The fret spacing on a guitar can give us a a very important insight into how human volition (i.e., choice or free will) works biologically, at the deepest level of our brain neurons. The insight is that the biochemistry of our nerve cells has a natural logarithmic, rather than linear, mathematics built into it, which is crucial to how we hear, see, and measure probabilities in the world around us. It is why we survive as a species from “time t” to “time t+1”. In an earlier post, I noted how we think our number systems are nicely linear and evenly-spaced, but in many cases in nature, the distance between, say, a “one” and a “two” of a thing is greater than between an “eight” and a “nine” of a thing.
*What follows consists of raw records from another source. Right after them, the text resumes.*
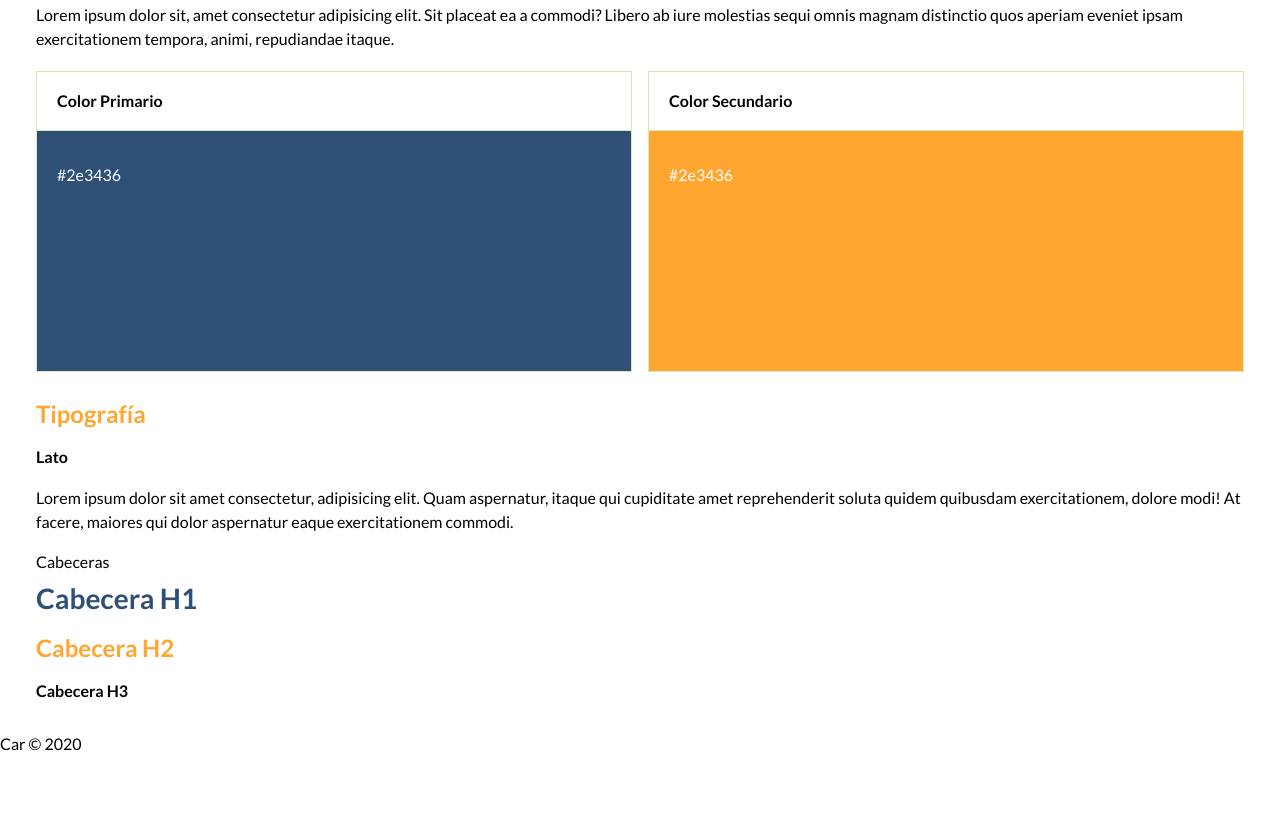
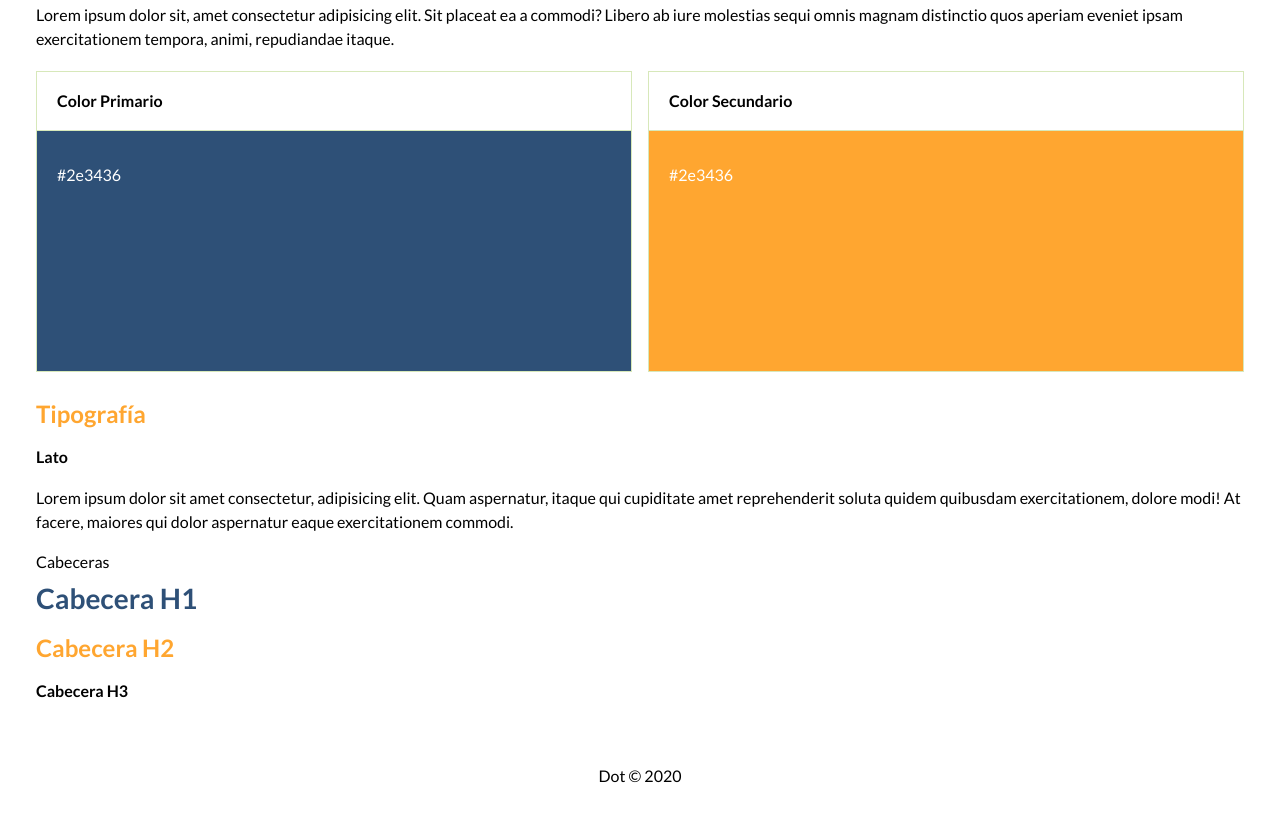
Before and after one commit to brunomendoza/daw-dor-pages, a website: page src/style-guide.html in a window 1280 px wide. Shown: the part 836-1652 px from the top of the page. Before the commit the page ends 1589 px from the top, so only its background shows below. Drawn offline with Linux system fonts and the light colour scheme.

Commit message:
Correciones menores sobre la guía de estilos.

```diff
--- a/src/scss/style-guide.scss
+++ b/src/scss/style-guide.scss
@@ -120,6 +120,11 @@ p {
 
 }
 
+footer {
+    text-align: center;
+    padding: 2rem;
+}
+
 
 
 .bg-primary-color {
@@ -139,6 +144,8 @@ p {
 
 @media (min-width: 800px) {
     .wrapper {
+        max-width: 1280px;
+        margin: 0 auto;
         flex-flow: row nowrap;
     }
 
--- a/src/style-guide.html
+++ b/src/style-guide.html
@@ -98,7 +98,7 @@
         </main>
     </div>
     <footer>
-        Car &copy; 2020
+        Dot &copy; 2020
     </footer>
 </body>
 </html>
```
Also changed, not shown: src/css/style-guide.css.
You can see this in the gradually-decreasing spacing of the frets as they go up the keyboard.
In the case of our ears, we “think” that we hear linearly, say, in the twelve tones of the western chromatic scale, or the eight-note tone-semitone “do-re-mi-fa” scale (and noting that different cultures “hear music” differently), but these notes are not evenly spaced in frequency. The low “A” note on a guitar (the open fifth string) is typically tuned at 220 cycles per second, but same note one octave higher is 440 cycles per second. The next octave “A” (the fifth fret on the first string) is 880 cycles, and you can even reach to the next highest “A” at 1760 cycles on many guitars.
Each octave doubles the frequency, at 2 times, 4 times, 8 times, and 16 times the original frequency, or 2 to the first power, the second power, the third power, and the fourth power, respectively. These latter values (one through four) are called the “logarithms” of a base 2 numbering system. 
Too much math! What this means in real life is that that our inner ear’s specialized cell structures are responding to the logarithm of the external sound, and our brain neurons then clean that up into the perception of harmonious and disharmonious “music to our ears.” 
And the same goes for the loudness of the sound. The decibel (dB) scale used by sound engineers, and conceptually represented by the numbers one to ten on a traditional amplifier volume knob (or one to eleven if you are Spinal Tap – see the video below) is a logarithmic scale. The power difference between 10 dB and 20 dB is not double, rather it is ten times, but the human ear does not perceive that increase of power. Twenty decibels does not “sound” ten times louder than ten decibels. It “sounds” about twice as loud in our brain’s interpretation.
Two laws of physics, collectively called the Weber–Fechner law, quantify this phenomenon of the difference between the actual change in a physical stimulus versus the perceived change. Our cell biology responds to proportion, not absolute quantity, and when we translate that into the human expression of mathematics via logarithms. Indeed, one way to think of a “natural logarithm” is that it is quantifying the mathematical relationship between a natural rate of increase or growth and time itself.
And it is not just about our sense of hearing. Our senses of taste, touch and smell also follow this law. As does our vision, which is the subject of Part Two of this post.
Part Two of this series is now posted.
- Read more about “Ant choices and t+1” here.
- This guitar is left-handed, designed for those of us with some genetic/epigenitic-based mirror-imaged brain functions.
- The distances of the notes between the octaves are then theoretically 1/12th fractions of the logarithm value. Fret spacing is set to shorten the distance between the bridge and the fret accordingly, but it is also adjusted for physical factors like string type and height, and the “equal temperament” of our “western” musical scale, which deserves its own topic.
- The next level down, the actual biochemistry of that “logarithmic counting process,” is outside my area of expertise and I will mercifully avoid going down that road. The science of music and the brain was the subject of one of the last books by the great science writer Oliver Sacks: Sacks, Oliver. Musicophilia: Tales of Music and the Brain. Picador, 2012.